Gaining the advantage or superiority; predominant; most common or general.
- Etymological and pronouncing dictionary of the English language. By Stormonth, James, Phelp, P. H. Published 1874. (adjective, noun) (a. / n.) (adjective / noun)
- The Clarendon dictionary. By William Hand Browne, Samuel Stehman Haldeman. Published 1894. (adjective) (adj.) (adjective)
Superior in power; having efficacy; predominant; prevalent.
- Nuttall's Standard dictionary of the English language. By Nuttall, P.Austin. Published 1914. (adjective) (adj.) (adjective)
Having great power: efficacious: most general.
- The american dictionary of the english language. By Daniel Lyons. Published 1899. (adjective) (adj.) (adjective)

Usage examples:

There was, for instance, nothing like an equal and generally recognised ratio of value between gold and silver prevailing at any one single point of time.
- The History of Currency, 1252 to 1896 by William Arthur Shaw
These words so fell in with the prevailing mood of his mind, that having gathered them, they grew upon him, and as he pondered them, he sat gazing out on the bright blowing autumn day.
- Malcolm by George MacDonald
After the road crosses the Rainier Fork, noble fir and amabilis fir appear, but the Douglas fir and western hemlock are still the prevailing species.

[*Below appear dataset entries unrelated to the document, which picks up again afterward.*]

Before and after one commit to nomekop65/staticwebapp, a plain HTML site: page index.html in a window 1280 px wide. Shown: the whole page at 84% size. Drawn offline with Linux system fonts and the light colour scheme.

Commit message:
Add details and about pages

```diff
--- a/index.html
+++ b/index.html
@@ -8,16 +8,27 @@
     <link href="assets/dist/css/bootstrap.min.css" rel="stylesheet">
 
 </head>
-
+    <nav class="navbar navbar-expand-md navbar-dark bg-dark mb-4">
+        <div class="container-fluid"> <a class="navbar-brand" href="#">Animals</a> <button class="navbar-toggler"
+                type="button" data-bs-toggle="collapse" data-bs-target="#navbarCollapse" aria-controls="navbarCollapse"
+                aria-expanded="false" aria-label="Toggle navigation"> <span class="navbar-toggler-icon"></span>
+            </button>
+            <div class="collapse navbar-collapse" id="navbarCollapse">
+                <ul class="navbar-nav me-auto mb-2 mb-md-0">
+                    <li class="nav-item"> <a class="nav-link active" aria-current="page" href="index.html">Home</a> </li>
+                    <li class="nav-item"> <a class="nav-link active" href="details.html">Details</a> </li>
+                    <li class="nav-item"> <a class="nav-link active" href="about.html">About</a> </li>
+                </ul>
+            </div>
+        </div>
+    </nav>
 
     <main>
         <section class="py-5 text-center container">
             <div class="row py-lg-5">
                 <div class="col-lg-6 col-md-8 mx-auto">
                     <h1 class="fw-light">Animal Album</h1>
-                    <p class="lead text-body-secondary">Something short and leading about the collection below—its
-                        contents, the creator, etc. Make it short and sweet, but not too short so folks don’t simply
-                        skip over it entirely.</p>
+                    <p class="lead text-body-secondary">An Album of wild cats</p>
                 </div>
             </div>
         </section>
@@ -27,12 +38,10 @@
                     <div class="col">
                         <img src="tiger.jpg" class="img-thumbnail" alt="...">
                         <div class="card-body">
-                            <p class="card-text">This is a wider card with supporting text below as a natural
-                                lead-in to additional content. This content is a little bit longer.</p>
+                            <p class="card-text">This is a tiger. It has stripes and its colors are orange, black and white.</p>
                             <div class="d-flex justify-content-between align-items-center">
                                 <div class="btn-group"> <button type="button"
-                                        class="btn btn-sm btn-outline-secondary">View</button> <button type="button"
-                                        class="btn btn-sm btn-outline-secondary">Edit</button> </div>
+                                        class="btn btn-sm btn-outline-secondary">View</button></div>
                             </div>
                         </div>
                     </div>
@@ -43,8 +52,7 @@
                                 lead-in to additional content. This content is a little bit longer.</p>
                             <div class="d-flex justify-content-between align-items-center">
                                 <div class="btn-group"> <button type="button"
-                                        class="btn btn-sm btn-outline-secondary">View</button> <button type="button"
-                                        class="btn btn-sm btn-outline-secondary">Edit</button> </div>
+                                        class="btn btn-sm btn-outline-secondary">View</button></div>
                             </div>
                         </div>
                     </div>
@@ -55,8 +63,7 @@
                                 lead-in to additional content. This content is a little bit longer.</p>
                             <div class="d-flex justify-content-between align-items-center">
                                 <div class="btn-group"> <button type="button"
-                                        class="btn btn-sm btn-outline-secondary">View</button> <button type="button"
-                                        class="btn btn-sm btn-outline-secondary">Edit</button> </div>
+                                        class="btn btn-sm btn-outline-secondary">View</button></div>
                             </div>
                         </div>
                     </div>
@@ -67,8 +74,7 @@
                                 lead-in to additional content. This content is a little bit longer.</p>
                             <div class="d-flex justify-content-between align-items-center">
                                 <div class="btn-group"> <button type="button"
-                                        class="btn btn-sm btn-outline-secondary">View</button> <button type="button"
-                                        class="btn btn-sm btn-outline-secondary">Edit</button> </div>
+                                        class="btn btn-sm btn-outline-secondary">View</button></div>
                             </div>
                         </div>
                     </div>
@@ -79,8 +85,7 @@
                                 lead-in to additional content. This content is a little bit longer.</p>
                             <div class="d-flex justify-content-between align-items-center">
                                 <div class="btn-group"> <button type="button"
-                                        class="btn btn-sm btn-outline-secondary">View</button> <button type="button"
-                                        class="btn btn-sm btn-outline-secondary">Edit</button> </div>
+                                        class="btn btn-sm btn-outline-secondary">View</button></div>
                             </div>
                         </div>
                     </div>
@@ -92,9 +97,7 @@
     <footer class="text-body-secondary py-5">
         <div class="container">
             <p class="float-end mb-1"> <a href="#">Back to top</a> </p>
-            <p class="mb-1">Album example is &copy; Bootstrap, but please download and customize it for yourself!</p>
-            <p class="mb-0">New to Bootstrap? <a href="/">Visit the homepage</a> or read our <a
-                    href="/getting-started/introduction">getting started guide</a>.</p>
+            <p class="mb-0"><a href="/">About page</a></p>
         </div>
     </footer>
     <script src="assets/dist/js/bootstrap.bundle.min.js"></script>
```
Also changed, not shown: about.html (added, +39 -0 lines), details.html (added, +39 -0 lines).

- The Forests of Mount Rainier National Park by Grenville F. Allen